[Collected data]

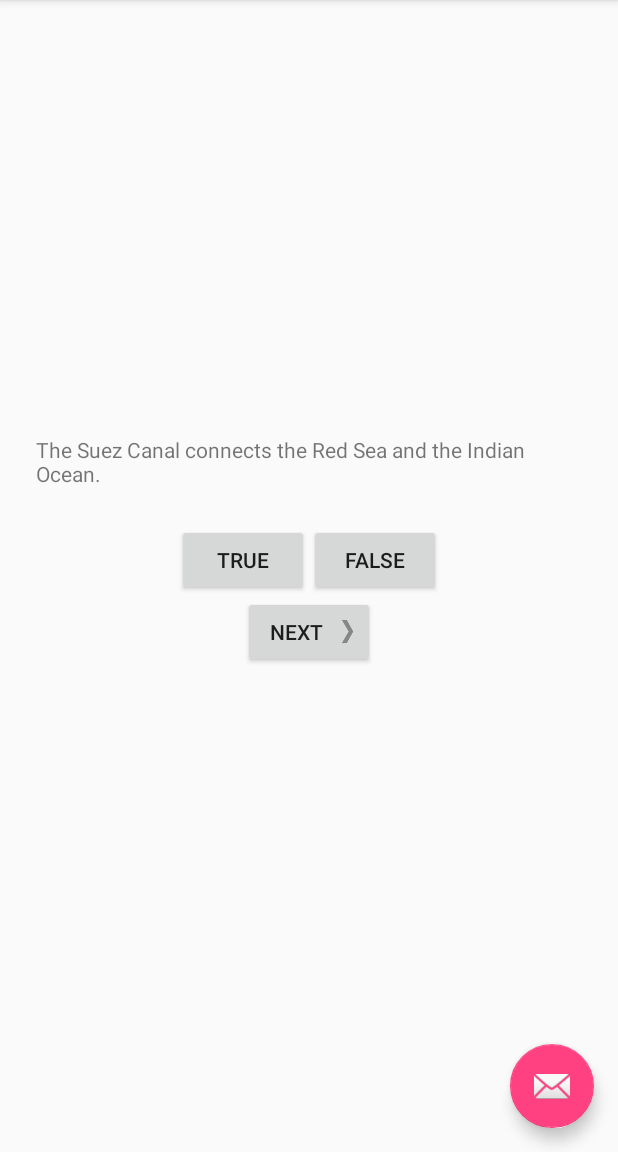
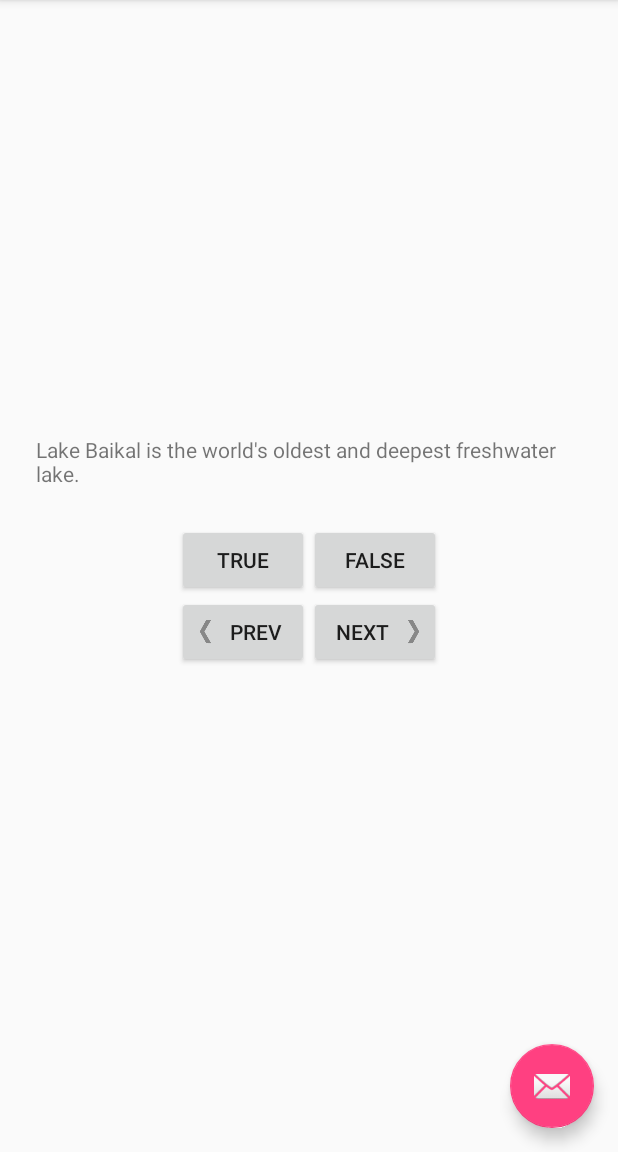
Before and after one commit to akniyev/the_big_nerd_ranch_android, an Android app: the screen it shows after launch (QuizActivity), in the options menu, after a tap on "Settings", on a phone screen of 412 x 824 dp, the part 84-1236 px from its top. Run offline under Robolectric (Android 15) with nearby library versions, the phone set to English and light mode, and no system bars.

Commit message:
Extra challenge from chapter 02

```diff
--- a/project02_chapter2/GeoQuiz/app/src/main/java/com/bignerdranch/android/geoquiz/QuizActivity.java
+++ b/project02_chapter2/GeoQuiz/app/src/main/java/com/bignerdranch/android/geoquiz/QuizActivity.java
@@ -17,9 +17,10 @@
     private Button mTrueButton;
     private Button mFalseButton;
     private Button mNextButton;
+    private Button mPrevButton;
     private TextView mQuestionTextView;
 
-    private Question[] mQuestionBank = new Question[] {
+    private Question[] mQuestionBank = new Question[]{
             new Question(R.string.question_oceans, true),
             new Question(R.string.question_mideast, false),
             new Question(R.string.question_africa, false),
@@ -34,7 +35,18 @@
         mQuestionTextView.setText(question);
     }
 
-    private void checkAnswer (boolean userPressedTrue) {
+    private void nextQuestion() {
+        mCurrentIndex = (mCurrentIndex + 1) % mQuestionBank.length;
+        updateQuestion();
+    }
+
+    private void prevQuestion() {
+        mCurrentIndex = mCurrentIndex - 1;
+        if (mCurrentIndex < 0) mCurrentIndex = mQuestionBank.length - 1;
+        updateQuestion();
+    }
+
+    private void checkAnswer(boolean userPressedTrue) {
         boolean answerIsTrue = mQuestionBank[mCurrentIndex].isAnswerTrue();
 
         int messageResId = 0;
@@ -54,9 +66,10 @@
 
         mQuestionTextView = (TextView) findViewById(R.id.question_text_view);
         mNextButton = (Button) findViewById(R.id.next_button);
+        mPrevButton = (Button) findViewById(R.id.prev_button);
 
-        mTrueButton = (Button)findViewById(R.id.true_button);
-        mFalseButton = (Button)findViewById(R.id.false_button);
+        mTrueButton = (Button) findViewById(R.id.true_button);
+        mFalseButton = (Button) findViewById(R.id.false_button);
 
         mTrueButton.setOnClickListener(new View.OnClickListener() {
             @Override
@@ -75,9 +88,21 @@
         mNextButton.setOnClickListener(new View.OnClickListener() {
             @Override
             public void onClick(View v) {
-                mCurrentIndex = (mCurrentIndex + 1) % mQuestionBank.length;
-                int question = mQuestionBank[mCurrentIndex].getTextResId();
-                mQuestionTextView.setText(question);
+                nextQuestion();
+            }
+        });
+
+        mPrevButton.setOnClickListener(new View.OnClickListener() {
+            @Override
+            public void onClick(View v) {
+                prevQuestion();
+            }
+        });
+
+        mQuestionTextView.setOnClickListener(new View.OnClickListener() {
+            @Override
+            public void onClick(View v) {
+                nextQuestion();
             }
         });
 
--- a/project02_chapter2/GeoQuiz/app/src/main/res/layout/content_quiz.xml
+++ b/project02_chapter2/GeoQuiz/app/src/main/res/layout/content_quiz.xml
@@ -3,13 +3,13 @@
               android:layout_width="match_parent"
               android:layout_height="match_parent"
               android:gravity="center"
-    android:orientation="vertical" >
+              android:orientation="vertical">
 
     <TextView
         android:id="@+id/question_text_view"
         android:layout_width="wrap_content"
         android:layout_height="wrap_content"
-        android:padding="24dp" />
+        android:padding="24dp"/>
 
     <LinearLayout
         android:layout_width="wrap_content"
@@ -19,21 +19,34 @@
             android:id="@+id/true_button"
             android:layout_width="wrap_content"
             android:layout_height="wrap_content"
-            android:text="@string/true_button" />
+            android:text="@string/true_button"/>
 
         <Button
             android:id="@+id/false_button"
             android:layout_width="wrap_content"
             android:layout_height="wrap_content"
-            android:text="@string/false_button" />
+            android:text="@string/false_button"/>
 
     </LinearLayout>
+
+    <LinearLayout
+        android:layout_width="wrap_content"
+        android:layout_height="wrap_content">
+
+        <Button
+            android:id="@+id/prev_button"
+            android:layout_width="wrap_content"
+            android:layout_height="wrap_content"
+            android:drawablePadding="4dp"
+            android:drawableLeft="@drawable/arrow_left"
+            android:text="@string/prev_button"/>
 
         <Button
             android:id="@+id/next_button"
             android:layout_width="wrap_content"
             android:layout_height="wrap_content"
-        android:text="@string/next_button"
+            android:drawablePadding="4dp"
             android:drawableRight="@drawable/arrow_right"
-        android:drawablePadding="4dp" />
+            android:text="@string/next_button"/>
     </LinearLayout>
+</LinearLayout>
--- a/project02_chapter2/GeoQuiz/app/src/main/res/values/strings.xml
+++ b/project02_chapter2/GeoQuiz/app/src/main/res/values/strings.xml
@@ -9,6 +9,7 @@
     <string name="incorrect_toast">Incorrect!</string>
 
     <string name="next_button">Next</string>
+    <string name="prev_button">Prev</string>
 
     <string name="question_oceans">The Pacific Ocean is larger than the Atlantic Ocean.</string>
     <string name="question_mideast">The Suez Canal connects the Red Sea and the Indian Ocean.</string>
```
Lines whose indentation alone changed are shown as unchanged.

--

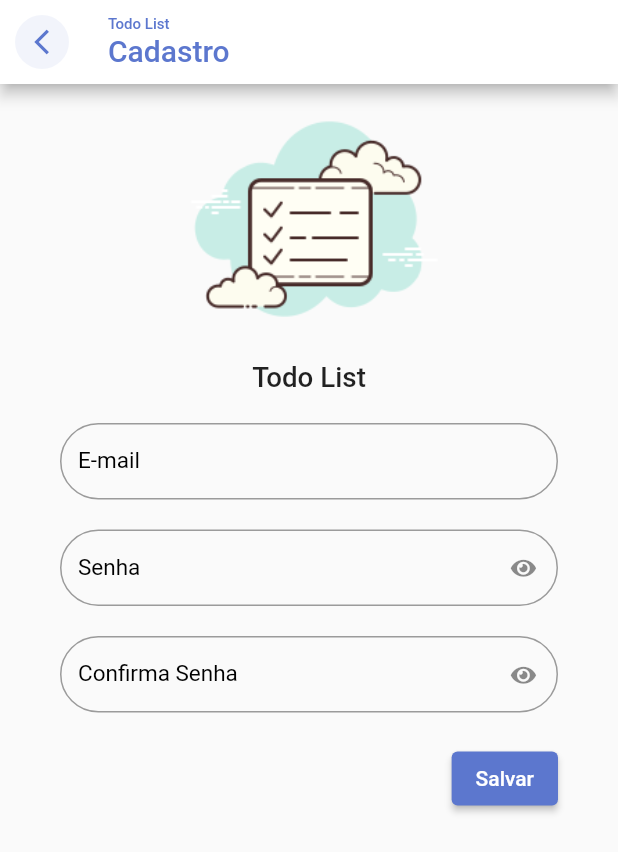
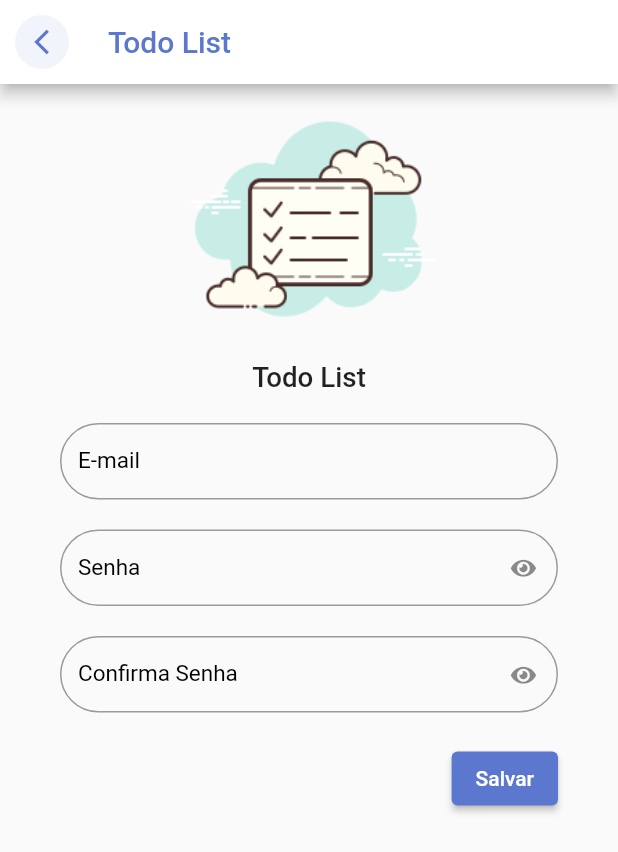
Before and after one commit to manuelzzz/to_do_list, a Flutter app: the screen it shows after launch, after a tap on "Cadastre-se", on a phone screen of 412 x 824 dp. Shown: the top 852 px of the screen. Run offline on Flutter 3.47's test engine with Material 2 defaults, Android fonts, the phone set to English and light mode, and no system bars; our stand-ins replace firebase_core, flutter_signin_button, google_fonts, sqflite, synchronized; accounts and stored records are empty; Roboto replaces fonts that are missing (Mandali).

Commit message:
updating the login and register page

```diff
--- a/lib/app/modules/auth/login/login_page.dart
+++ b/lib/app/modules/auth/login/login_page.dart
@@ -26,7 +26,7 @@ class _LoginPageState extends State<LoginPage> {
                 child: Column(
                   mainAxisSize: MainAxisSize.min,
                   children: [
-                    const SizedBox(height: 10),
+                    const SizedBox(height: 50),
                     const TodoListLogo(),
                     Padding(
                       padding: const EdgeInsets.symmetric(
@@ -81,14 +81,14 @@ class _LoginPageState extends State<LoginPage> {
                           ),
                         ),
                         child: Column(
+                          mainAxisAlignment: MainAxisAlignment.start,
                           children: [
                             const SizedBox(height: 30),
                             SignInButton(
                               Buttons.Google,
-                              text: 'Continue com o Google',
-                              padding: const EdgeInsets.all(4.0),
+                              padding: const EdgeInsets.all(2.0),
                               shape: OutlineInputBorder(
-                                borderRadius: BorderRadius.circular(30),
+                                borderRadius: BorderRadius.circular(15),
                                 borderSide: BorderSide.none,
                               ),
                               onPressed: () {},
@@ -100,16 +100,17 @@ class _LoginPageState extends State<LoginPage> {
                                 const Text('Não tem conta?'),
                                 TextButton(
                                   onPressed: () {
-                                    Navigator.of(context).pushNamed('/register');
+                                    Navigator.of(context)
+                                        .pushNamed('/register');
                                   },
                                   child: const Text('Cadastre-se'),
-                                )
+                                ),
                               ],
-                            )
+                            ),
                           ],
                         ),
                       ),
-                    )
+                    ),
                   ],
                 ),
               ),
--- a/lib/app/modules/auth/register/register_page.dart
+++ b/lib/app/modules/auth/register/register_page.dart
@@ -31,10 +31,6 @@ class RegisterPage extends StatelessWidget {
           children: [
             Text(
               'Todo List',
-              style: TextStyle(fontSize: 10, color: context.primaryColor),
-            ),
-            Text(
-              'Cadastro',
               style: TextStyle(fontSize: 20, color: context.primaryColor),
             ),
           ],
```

* * *

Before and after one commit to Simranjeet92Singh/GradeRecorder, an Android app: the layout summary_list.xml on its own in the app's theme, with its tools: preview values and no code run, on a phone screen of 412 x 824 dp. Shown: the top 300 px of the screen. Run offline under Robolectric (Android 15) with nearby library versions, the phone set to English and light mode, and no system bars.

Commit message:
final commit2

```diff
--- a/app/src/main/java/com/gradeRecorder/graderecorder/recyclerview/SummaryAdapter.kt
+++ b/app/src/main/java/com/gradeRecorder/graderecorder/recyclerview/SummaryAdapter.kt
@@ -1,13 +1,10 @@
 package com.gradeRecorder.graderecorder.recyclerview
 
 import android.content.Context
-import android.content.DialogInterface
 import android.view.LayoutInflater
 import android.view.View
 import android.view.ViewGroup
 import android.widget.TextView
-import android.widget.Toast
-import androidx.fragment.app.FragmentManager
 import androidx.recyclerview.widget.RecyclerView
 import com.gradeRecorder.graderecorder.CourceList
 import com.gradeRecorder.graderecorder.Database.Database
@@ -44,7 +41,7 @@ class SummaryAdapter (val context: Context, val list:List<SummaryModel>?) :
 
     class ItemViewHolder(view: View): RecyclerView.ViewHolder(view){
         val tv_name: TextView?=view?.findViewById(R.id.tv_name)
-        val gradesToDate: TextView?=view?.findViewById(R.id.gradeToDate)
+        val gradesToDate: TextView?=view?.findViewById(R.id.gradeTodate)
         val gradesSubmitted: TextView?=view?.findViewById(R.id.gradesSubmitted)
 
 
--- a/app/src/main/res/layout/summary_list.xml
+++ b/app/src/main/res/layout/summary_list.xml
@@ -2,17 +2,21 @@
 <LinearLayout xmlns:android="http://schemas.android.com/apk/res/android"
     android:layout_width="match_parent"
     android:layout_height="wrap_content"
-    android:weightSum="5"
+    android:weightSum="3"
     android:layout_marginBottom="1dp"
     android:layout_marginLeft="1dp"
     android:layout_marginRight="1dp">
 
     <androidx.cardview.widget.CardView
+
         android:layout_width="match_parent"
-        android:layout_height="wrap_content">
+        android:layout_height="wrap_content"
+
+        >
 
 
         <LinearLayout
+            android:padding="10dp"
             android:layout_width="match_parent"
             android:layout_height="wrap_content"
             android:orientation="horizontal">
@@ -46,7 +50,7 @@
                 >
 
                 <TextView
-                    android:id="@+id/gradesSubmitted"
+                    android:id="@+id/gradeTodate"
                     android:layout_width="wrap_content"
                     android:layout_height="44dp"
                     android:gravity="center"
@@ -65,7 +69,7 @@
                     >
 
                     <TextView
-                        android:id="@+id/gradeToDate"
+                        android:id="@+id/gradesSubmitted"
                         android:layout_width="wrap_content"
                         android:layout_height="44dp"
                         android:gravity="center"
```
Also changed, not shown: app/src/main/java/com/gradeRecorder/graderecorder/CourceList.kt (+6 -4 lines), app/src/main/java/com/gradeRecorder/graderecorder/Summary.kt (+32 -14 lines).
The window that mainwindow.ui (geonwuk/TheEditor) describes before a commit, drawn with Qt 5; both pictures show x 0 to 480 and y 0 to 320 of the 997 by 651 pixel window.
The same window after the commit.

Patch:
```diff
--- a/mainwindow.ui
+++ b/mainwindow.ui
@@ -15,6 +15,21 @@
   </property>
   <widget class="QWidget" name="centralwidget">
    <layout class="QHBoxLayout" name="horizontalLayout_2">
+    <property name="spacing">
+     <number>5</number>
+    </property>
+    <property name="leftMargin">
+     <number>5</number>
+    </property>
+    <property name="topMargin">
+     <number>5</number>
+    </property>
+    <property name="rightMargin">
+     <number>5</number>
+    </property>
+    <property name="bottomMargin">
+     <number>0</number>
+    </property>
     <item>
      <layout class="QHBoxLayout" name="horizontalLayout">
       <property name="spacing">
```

* TASK REQUIREMENTS *
If a line in the records above includes the string "LinearLayout", copy it.

* WRITTEN ANSWER *
     <LinearLayout
     </LinearLayout>
+    <LinearLayout
     </LinearLayout>
+</LinearLayout>
 <LinearLayout xmlns:android="http://schemas.android.com/apk/res/android"
         <LinearLayout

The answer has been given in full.